£263
Price when reviewed

Intel’s brisk production schedule should see the new 14nm Broadwell architecture arrive by Christmas, but that doesn’t mean Haswell is out of tricks. To tide us over until the next generation of processors arrives, Intel has released a new spin on the Haswell design, codenamed Devil’s Canyon, that manages to squeeze a decent performance boost out of the hardware.

Intel Devil’s Canyon review: what’s new?

It’s a feat that’s been achieved not through complex re-engineering, but by simply switching to a new thermal interface material – that is, the stuff inside the chip that conducts heat away from the transistors and up to the heatsink. Thanks to the use of “next-generation” thermal material, the new chips enjoy much better heat dissipation than the original Haswell models, so they can run faster without overheating.

Intel Devil's Canyon: Intel Core i7-4790K

What this means in practice depends on whether you go for a Core i5 or i7 processor. For the high-end Core i5-4690K, Intel has rather modestly set the base clock at 3.5GHz, only 100MHz higher than that of its predecessor, the Core i5-4670K.

With the Core i7-4790K, however, Intel has pulled out all the stops. Previously, the fastest Intel CPU on the market was the Core i7-4770K, which has a base speed of 3.5GHz; the i7-4790K takes the same design, but cranks it up to 4GHz. When it comes to single-core operations, Turbo boost technology accelerates things further – to an eyebrow-raising 4.4GHz.

Intel Devil’s Canyon review: Core i7-4790K performance

It’s no surprise, then, that the new chip tears through benchmarks.

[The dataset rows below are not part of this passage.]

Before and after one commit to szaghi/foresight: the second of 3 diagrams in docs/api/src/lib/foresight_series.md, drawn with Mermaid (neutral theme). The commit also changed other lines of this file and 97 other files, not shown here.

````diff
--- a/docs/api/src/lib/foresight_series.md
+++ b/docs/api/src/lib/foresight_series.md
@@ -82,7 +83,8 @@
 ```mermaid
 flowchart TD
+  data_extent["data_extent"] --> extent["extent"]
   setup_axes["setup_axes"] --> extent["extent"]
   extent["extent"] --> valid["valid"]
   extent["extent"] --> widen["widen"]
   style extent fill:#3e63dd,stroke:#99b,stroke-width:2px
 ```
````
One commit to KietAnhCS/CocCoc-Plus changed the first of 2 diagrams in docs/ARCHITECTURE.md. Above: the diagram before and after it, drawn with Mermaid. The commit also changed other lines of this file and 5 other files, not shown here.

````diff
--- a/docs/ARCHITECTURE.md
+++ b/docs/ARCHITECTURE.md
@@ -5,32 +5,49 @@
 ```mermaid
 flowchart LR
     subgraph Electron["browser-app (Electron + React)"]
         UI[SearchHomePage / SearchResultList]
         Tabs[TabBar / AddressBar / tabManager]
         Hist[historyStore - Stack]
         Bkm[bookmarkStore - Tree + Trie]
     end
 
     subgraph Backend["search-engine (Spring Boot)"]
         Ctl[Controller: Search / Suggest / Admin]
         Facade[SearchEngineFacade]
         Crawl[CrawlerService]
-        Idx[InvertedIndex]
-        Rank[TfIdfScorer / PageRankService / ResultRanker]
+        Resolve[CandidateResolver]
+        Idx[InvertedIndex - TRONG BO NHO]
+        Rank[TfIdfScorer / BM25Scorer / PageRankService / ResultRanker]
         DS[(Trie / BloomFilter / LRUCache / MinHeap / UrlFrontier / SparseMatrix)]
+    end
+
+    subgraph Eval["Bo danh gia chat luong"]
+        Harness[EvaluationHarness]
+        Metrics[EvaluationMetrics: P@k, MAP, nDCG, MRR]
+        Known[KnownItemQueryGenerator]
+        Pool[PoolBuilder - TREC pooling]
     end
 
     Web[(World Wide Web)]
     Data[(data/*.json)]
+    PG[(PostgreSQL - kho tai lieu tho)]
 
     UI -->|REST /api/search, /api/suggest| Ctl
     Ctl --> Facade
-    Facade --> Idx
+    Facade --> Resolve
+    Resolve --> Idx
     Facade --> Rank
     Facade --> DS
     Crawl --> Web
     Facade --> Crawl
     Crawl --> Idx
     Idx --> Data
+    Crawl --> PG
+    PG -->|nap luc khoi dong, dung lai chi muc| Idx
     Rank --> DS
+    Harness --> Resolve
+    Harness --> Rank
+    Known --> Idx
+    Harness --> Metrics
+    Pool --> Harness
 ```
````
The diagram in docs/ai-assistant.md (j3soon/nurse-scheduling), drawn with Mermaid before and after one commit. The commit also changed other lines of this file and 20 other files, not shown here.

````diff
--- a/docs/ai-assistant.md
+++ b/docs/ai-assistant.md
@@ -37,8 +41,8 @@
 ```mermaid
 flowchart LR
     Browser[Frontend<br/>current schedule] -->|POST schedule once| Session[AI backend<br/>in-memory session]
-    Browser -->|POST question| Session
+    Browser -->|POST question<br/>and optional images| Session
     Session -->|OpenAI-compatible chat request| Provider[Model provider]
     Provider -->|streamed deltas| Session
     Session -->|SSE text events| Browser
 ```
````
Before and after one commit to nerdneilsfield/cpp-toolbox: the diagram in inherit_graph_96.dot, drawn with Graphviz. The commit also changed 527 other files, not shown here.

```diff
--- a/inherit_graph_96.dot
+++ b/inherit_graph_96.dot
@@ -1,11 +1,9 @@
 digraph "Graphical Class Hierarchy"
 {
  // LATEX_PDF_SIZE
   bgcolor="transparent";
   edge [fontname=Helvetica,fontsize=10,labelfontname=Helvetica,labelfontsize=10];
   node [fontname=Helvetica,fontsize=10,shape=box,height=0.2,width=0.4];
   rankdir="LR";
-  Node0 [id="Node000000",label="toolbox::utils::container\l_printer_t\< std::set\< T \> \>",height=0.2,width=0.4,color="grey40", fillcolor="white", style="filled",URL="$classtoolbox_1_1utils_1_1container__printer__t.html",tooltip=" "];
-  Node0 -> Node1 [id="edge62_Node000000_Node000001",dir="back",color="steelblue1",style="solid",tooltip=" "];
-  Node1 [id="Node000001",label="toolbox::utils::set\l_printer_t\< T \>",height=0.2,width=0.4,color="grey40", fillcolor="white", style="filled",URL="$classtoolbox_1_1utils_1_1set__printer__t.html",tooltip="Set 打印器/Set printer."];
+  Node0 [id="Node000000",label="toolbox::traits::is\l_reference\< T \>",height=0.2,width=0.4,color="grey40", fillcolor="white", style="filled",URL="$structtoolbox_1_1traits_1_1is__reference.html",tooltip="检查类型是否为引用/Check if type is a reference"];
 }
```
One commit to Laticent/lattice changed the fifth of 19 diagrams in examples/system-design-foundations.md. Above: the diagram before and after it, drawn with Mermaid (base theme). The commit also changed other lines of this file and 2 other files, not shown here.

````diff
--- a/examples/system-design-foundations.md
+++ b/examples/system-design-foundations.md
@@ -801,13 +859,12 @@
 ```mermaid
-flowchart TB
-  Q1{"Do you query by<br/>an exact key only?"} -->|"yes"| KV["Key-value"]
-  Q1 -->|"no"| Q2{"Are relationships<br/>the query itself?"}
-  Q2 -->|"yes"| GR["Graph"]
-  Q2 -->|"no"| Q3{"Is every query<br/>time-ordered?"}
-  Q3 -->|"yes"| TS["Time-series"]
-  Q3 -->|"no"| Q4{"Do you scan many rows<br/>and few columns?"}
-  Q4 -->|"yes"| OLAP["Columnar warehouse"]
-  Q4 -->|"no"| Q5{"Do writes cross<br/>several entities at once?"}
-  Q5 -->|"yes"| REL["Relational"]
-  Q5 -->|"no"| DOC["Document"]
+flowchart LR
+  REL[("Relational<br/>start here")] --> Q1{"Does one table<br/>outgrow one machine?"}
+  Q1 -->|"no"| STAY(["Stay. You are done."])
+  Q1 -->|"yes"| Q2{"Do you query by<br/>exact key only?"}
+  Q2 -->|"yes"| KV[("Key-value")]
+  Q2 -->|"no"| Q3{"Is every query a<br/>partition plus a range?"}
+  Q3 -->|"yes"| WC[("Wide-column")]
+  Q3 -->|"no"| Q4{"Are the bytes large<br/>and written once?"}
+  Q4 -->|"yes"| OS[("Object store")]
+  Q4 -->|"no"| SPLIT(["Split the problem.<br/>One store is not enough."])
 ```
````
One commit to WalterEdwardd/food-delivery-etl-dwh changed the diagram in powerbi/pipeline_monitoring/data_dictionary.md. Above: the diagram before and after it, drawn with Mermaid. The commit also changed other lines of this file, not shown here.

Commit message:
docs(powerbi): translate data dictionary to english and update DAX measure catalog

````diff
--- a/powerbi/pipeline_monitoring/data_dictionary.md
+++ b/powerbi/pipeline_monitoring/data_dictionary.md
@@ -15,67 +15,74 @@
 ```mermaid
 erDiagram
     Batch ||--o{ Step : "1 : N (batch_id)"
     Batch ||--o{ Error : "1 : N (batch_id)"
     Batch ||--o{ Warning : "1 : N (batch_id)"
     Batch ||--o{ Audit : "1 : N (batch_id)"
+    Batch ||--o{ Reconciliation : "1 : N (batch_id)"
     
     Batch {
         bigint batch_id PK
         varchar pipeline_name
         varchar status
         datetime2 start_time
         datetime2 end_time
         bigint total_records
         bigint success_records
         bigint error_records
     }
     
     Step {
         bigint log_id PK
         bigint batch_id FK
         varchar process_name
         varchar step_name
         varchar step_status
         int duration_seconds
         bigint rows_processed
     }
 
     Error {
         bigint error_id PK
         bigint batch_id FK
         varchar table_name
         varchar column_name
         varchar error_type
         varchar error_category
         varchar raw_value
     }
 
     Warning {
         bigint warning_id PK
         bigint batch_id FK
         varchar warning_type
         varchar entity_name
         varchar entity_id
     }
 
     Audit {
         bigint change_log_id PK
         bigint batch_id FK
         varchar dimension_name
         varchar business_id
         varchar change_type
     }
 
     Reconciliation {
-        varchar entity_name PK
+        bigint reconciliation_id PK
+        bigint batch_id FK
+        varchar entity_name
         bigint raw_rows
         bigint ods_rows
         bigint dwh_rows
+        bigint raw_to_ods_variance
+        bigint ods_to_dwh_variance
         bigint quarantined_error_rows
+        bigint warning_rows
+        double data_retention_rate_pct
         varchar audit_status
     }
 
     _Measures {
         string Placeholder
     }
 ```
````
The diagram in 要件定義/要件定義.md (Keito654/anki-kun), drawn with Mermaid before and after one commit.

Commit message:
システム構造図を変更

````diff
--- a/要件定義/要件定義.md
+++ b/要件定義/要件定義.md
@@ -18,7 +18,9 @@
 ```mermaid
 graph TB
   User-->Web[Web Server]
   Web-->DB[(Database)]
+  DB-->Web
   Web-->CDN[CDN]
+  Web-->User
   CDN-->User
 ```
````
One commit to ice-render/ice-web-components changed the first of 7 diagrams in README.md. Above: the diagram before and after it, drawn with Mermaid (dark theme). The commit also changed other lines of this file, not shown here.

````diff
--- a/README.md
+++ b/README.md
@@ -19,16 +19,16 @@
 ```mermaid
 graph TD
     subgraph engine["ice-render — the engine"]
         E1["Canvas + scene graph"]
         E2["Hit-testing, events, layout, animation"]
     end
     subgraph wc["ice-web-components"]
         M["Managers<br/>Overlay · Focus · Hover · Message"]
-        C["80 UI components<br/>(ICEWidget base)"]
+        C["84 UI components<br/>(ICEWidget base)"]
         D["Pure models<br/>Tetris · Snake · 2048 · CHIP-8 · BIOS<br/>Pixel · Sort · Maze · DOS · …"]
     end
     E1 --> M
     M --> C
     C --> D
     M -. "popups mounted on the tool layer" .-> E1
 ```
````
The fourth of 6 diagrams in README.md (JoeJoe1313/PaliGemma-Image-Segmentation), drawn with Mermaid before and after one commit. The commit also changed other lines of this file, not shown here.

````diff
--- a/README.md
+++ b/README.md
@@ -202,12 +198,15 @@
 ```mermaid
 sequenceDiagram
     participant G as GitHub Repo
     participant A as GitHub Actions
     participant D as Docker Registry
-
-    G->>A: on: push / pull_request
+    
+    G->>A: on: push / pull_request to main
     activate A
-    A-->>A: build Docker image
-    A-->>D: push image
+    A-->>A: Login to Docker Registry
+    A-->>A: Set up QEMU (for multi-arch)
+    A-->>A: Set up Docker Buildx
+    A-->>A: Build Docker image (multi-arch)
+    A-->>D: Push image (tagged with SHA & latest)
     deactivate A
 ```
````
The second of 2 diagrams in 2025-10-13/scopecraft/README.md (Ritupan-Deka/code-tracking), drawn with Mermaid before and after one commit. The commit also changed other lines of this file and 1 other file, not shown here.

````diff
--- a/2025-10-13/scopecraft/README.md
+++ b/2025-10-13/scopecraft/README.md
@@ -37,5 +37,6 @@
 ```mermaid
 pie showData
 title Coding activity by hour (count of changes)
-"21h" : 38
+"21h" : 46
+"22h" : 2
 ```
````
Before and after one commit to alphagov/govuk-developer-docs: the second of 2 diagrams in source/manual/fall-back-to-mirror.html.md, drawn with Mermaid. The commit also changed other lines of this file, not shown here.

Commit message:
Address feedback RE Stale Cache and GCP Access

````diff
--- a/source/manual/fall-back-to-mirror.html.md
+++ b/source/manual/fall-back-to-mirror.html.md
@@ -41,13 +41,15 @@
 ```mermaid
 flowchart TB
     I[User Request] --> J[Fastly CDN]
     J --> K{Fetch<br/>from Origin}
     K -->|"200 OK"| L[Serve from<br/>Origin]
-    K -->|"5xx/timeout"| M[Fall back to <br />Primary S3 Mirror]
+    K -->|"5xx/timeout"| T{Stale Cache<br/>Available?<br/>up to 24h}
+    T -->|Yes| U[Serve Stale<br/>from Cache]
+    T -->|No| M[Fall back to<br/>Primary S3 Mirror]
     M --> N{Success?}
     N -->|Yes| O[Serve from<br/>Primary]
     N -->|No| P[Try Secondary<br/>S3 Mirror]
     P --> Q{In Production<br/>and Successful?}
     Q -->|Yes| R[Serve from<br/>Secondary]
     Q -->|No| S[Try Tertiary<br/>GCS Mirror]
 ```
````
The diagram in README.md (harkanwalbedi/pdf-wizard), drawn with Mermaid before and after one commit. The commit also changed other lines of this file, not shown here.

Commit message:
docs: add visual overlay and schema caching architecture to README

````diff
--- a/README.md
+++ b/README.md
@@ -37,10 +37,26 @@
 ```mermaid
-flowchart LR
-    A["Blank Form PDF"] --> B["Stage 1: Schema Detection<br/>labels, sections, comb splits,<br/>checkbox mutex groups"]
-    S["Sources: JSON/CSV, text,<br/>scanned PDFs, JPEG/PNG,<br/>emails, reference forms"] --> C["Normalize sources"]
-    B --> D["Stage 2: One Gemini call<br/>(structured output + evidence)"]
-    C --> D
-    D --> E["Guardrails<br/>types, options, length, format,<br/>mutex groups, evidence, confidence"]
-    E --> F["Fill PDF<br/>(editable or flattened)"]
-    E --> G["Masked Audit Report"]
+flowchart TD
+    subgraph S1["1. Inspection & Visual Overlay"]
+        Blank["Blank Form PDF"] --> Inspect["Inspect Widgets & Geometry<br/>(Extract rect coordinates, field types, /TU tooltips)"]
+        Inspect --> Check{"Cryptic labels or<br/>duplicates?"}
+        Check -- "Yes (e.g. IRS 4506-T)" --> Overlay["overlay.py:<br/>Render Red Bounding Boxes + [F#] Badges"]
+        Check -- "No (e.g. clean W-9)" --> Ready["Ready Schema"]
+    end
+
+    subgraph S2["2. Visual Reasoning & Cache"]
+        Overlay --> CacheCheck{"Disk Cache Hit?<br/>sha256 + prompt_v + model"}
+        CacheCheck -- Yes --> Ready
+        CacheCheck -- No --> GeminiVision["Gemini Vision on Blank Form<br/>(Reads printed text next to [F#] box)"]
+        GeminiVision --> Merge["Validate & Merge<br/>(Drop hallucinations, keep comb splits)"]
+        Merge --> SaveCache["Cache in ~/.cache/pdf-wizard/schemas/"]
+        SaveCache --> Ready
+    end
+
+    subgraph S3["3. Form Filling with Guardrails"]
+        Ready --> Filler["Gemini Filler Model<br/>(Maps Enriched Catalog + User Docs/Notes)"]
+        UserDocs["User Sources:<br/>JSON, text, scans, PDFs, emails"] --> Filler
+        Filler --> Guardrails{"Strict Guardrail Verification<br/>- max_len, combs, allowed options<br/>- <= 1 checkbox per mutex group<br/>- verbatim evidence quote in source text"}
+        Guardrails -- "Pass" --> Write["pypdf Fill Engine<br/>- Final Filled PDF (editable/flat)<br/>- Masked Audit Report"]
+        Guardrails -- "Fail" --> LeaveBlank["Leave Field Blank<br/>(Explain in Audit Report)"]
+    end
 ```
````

Tested under Windows 8, with 8GB of RAM and a Samsung 840 EVO SSD, the Core i7-4790K achieved a magnificent overall score of 1.27 – a huge 13% improvement on the Core i7-4770K, representing the highest score we’ve seen from any desktop chip. Predictably, the single-threaded Media section of the test was a particular strong suit: here the Core i7-4790K scored 1.35.

And, incredibly, the i7-4790K had yet more to give, since, like all K-class processors, Devil’s Canyon chips come with unlocked Turbo multipliers. We configured our Core i7-4790K to clock itself up to 4.7GHz for single- and double-threaded tasks, and 4.6GHz for more demanding scenarios. At these speeds, it achieved an overall score of 1.31 with a standard, low-profile Intel fan.

Intel Devil's Canyon: Intel Core i7-4790K review

Such performance comes at a price, of course. It’s hard to complain too much, since Intel is actually selling the i7-4790K at exactly the same price as the older i7-4770K. All the same, £263 is a lot of money to spend on a CPU, and unless you do a lot of heavy-duty, multi-threaded computing, you might struggle to detect much difference between this and a much cheaper Core i3 or i5 model.

It’s also worth noting that running at these sorts of speeds takes a lot of power. Flip over a Devil’s Canyon chip and you’ll see an extra crop of capacitors that regular Haswell processors lack. To keep these fed, the new chips have a thermal design power of 88W – slightly higher than the 84W of their predecessors. This means that a regular Series 8 motherboard may need a BIOS update to accommodate a Devil’s Canyon chip.

Intel Devil’s Canyon review: verdict

But so what? Devil’s Canyon isn’t aimed at the low-cost, low-power market. It’s for enthusiasts and can’t-get-enough workstation jockeys, and for them it delivers better performance than Intel’s previous flagship at a reasonable price. If you’re looking for exceptional desktop performance, there’s only one reason we can think of to hold off on buying a Devil’s Canyon system: with Intel wringing such phenomenal performance from its 22nm architecture, who knows what might be possible with its forthcoming 14nm parts?

Specifications

Cores (number of) 4
Frequency 4.00GHz
L2 cache size (total) 8.0MB
Thermal design power 88W
Clock-unlocked? yes

Leave a Reply

Your email address will not be published. Required fields are marked *


Disclaimer: Some pages on this site may include an affiliate link. This does not effect our editorial in any way.

Todays Highlights
How to See Google Search History
how to download photos from google photos